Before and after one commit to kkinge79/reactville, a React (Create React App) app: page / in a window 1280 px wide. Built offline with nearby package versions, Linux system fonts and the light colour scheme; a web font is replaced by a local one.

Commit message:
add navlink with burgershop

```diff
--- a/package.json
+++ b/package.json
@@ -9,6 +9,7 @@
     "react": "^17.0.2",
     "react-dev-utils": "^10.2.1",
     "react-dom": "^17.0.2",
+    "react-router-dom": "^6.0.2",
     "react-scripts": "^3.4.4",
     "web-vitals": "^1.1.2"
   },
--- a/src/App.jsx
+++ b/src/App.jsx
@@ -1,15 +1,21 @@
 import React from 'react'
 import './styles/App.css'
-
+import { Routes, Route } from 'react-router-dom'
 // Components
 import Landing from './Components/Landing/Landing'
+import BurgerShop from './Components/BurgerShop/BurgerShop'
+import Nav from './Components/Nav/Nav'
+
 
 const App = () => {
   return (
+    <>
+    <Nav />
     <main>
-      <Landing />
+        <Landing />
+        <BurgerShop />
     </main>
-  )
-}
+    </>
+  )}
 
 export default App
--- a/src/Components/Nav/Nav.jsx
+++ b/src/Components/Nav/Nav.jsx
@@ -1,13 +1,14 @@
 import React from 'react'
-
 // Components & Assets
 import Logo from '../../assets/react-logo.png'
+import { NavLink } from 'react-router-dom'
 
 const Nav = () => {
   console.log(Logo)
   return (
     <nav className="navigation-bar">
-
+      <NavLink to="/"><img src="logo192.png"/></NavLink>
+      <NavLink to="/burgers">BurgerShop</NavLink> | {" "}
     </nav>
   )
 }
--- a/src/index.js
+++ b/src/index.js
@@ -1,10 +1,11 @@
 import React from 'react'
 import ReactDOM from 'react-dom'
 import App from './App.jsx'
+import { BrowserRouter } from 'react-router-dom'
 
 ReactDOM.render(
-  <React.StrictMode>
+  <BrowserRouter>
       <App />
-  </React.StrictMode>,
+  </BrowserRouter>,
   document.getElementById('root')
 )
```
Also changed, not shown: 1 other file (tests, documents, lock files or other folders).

--

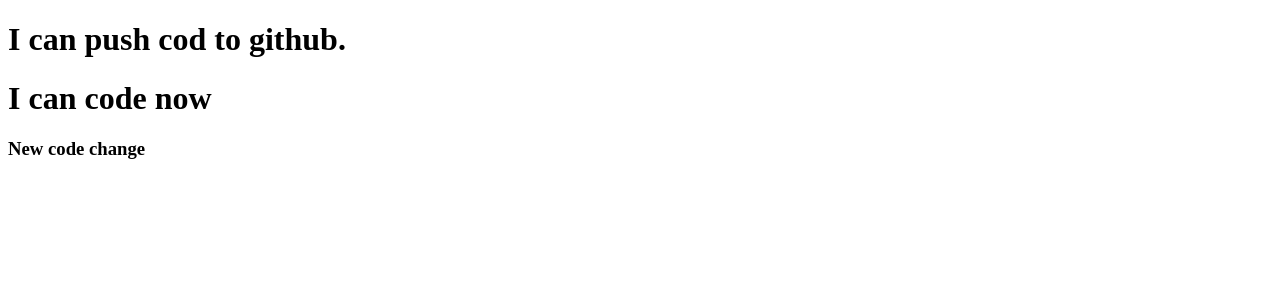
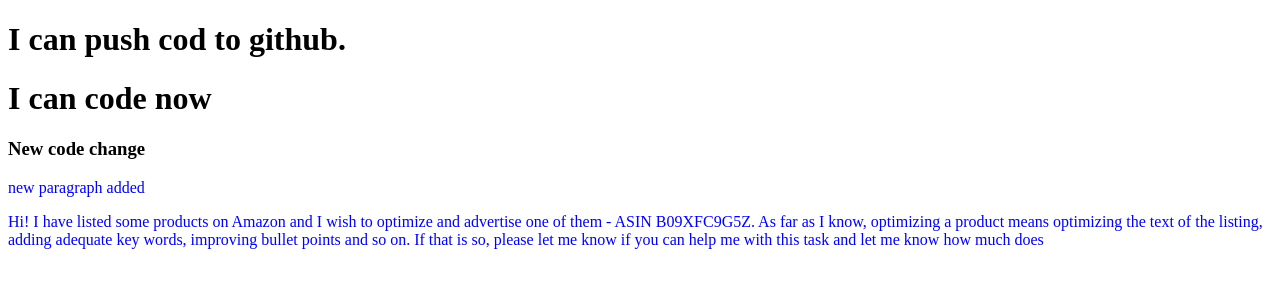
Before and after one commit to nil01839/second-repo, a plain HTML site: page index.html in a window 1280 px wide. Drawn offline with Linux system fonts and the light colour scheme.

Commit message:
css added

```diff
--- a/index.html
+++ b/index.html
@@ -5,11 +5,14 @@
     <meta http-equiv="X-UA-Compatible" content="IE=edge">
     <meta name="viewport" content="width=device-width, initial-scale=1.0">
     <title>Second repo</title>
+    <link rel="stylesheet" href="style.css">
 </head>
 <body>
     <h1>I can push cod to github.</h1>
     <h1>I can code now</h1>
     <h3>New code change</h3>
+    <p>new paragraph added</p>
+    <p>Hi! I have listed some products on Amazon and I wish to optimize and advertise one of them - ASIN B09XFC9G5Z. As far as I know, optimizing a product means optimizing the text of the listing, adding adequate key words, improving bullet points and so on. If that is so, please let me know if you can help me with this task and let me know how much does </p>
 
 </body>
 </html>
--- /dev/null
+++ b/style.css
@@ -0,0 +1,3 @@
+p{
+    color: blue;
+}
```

---

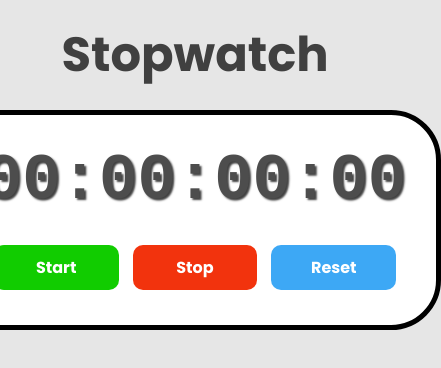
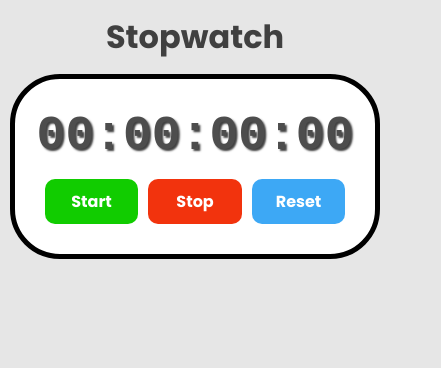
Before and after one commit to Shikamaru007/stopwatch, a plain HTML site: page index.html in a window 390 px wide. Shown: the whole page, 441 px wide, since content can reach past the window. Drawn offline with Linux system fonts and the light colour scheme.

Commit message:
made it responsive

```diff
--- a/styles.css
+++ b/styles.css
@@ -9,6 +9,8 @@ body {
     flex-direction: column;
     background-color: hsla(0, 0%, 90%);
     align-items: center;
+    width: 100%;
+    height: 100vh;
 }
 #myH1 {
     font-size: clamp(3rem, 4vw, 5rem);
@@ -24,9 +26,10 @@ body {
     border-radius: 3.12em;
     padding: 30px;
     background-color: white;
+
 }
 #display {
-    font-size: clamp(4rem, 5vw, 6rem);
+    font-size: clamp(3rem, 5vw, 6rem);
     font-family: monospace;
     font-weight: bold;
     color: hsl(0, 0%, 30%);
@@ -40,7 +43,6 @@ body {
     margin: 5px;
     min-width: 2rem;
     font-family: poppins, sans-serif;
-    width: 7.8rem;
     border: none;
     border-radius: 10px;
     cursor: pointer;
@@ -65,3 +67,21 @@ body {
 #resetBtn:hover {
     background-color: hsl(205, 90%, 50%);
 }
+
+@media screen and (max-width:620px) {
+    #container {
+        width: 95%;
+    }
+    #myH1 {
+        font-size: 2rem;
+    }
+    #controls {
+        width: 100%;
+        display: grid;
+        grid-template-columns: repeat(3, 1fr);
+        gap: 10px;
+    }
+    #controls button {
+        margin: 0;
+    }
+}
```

**Exercise details:**
State only how many lines above contain "package".

**Response below:**
3